> _TASK TO COMPLETE_
Every line below that holds "False" must be copied.

> _RECORDS TO PROCESS_

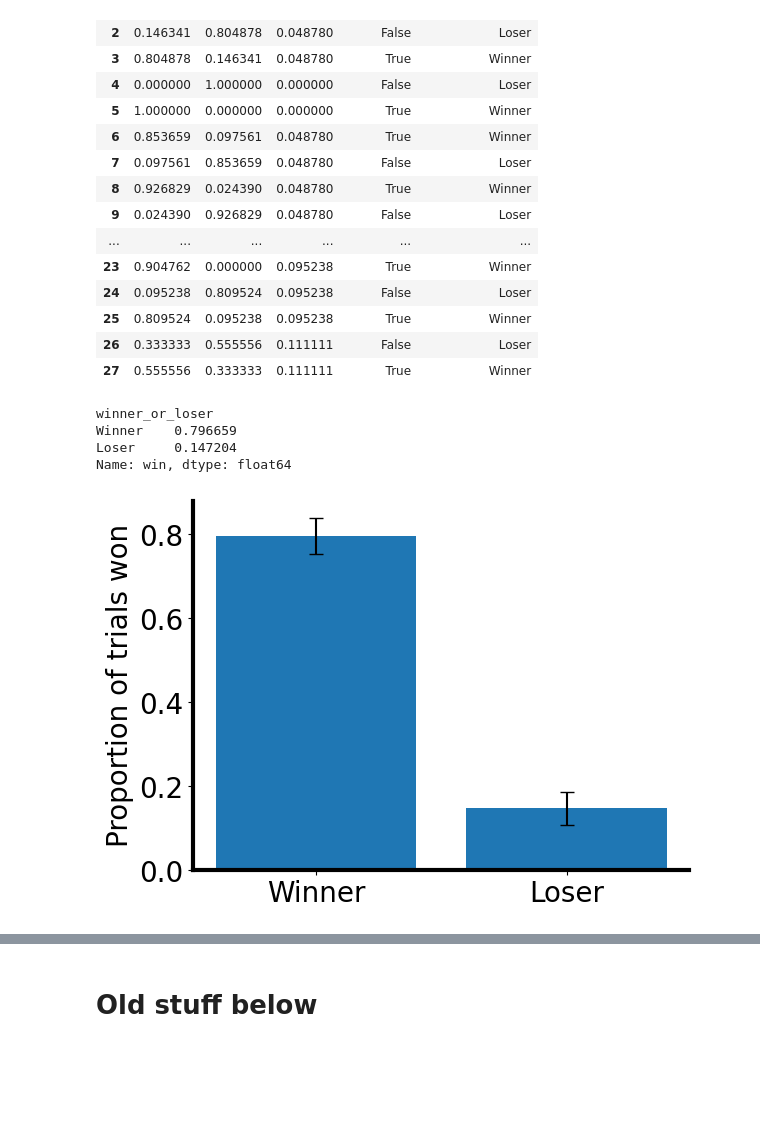
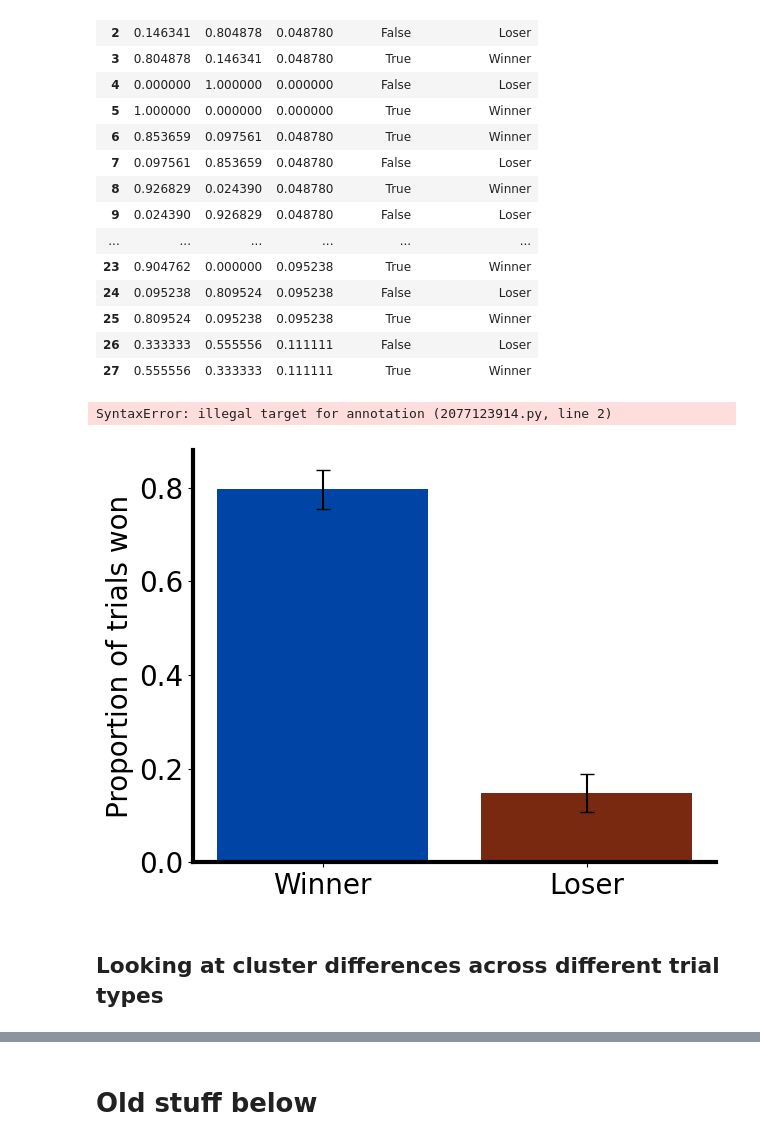
Before and after one commit to padillacoreanolab/reward_comp_ext, a Jupyter notebook: results/2024_09_02_behavioral_reward_comp/01_competitive_trials_analysis.ipynb, the cells around one changed output, grey strips where cells are left out. Cells and saved outputs as stored; diff of their text form; code cells hidden in the pictures; blank space fills up the shorter version.

```diff
--- a/results/2024_09_02_behavioral_reward_comp/01_competitive_trials_analysis.ipynb
+++ b/results/2024_09_02_behavioral_reward_comp/01_competitive_trials_analysis.ipynb
@@ -1054,67 +1090,45 @@ proportions_grouped_exploded_columns
 | 25 | 0.809524 | 0.095238 | 0.095238 | True | Winner |
 | 26 | 0.333333 | 0.555556 | 0.111111 | False | Loser |
 | 27 | 0.555556 | 0.333333 | 0.111111 | True | Winner |
-# %%
-group_means.sort_index(ascending=False)
-# %% [output]
-winner_or_loser
-Winner    0.796659
-Loser     0.147204
-Name: win, dtype: float64
+# %%
+,
+'win_competitive': "#003074",
+'win_no_comp': "#4d7dc1",
+'lose': "#792910"
+# %% [output]
+SyntaxError: illegal target for annotation (2077123914.py, line 2)
 # %%
 fig, ax = plt.subplots()
 
-# Calculate means and SEM for each column
-means = proportions_grouped_exploded_columns.mean()
-sems = proportions_grouped_exploded_columns.sem()
 
-ax.bar(means.index, means.values, yerr=sems.values, capsize=5, color='skyblue')
+group_means = proportions_grouped_exploded_columns.groupby('winner_or_loser')['win'].mean().sort_index(ascending=False)
+group_sem = proportions_grouped_exploded_columns.groupby('winner_or_loser')['win'].sem().sort_index(ascending=False)
+
+# Plotting the bar plot with error bars (SEM)
+plt.bar(group_means.index, group_means, yerr=group_sem, capsize=5, color=["#0045A6", "#792910"])
 
 # Adding labels and title
-plt.ylabel('Proportion of Trials', size=20)
+plt.ylabel('Proportion of trials won', size=20)
 
 # Hide top and right borders
 ax.spines['top'].set_visible(False)
 ax.spines['right'].set_visible(False)
 
 # Leave bottom and left spines
 ax.spines['bottom'].set_visible(True)
 ax.spines['left'].set_visible(True)
 ax.spines['bottom'].set_linewidth(3)
 ax.spines['left'].set_linewidth(3)
 
 ax.tick_params(axis='both', which='major', labelsize=20)
 ax.tick_params(axis='both', which='minor', labelsize=20)
 
-# Show the plot
 plt.tight_layout()
+plt.savefig(os.path.join(OUTPUT_DIR, "proportion_of_rewards.png"))
+
+
 plt.show()
+# %% [output]
+[figure, added]
-# %%
-fig, ax = plt.subplots()
-
-
-group_means = proportions_grouped_exploded_columns.groupby('winner_or_loser')['win'].mean().sort_index(ascending=False)
-group_sem = proportions_grouped_exploded_columns.groupby('winner_or_loser')['win'].sem().sort_index(ascending=False)
-
-# Plotting the bar plot with error bars (SEM)
-plt.bar(group_means.index, group_means, yerr=group_sem, capsize=5)
-
-# Adding labels and title
-plt.ylabel('Proportion of trials won', size=20)
-
-# Hide top and right borders
-ax.spines['top'].set_visible(False)
-ax.spines['right'].set_visible(False)
-
-# Leave bottom and left spines
-ax.spines['bottom'].set_visible(True)
-ax.spines['left'].set_visible(True)
-ax.spines['bottom'].set_linewidth(3)
-ax.spines['left'].set_linewidth(3)
-
-ax.tick_params(axis='both', which='major', labelsize=20)
-ax.tick_params(axis='both', which='minor', labelsize=20)
-
-plt.show()
-# %% [output]
-[figure, removed]
+# %% [markdown]
+## Looking at cluster differences across different trial types
```
Also changed, not shown: parts of 28 cells of this notebook.
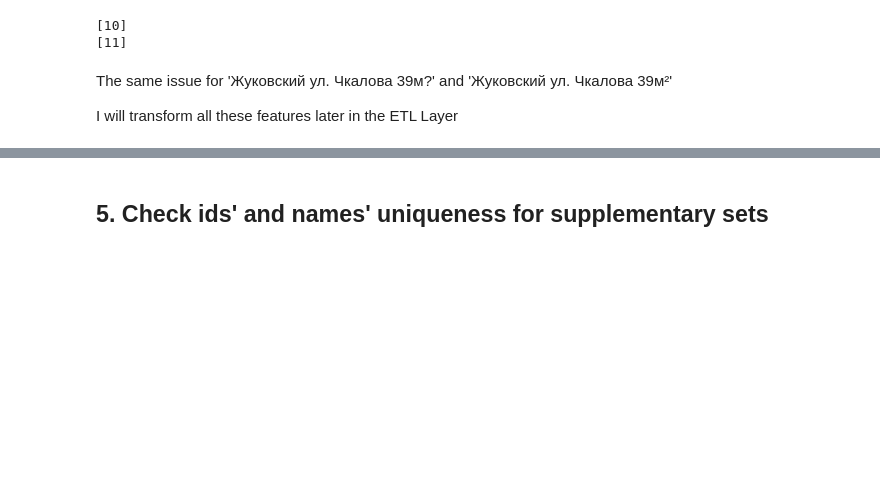
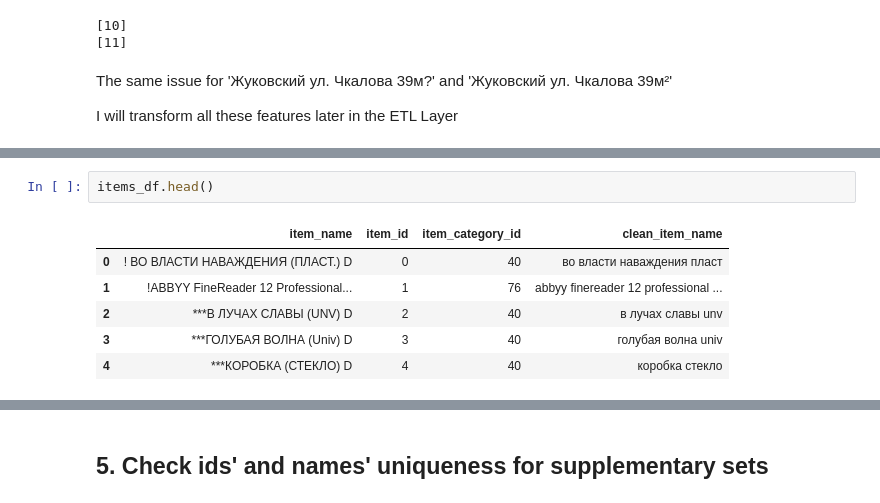
Before and after one commit to Alexennk/ml-ds-practice, a Jupyter notebook: notebooks/dqc_notebook.ipynb, the cells around one changed output, grey strips where cells are left out. Drawn from its saved outputs; the diff is of its cells as text; blank space fills up the shorter version.

```diff
--- a/notebooks/dqc_notebook.ipynb
+++ b/notebooks/dqc_notebook.ipynb
@@ -380,0 +407,9 @@ I will transform all these features later in the ETL Layer
+# %%
+items_df.head()
+# %% [output]
+|  | item_name | item_id | item_category_id | clean_item_name |
+| 0 | ! ВО ВЛАСТИ НАВАЖДЕНИЯ (ПЛАСТ.) D | 0 | 40 | во власти наваждения пласт |
+| 1 | !ABBYY FineReader 12 Professional... | 1 | 76 | abbyy finereader 12 professional ... |
+| 2 | ***В ЛУЧАХ СЛАВЫ (UNV) D | 2 | 40 | в лучах славы unv |
+| 3 | ***ГОЛУБАЯ ВОЛНА (Univ) D | 3 | 40 | голубая волна univ |
+| 4 | ***КОРОБКА (СТЕКЛО) D | 4 | 40 | коробка стекло |
```
Also changed, not shown: parts of 11 cells of this notebook, 1 other file.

> _RESULT OF THE TASK_
 | 26 | 0.333333 | 0.555556 | 0.111111 | False | Loser |
-group_means.sort_index(ascending=False)
+group_means = proportions_grouped_exploded_columns.groupby('winner_or_loser')['win'].mean().sort_index(ascending=False)
+group_sem = proportions_grouped_exploded_columns.groupby('winner_or_loser')['win'].sem().sort_index(ascending=False)
 ax.spines['top'].set_visible(False)
 ax.spines['right'].set_visible(False)
-group_means = proportions_grouped_exploded_columns.groupby('winner_or_loser')['win'].mean().sort_index(ascending=False)
-group_sem = proportions_grouped_exploded_columns.groupby('winner_or_loser')['win'].sem().sort_index(ascending=False)
-ax.spines['top'].set_visible(False)
-ax.spines['right'].set_visible(False)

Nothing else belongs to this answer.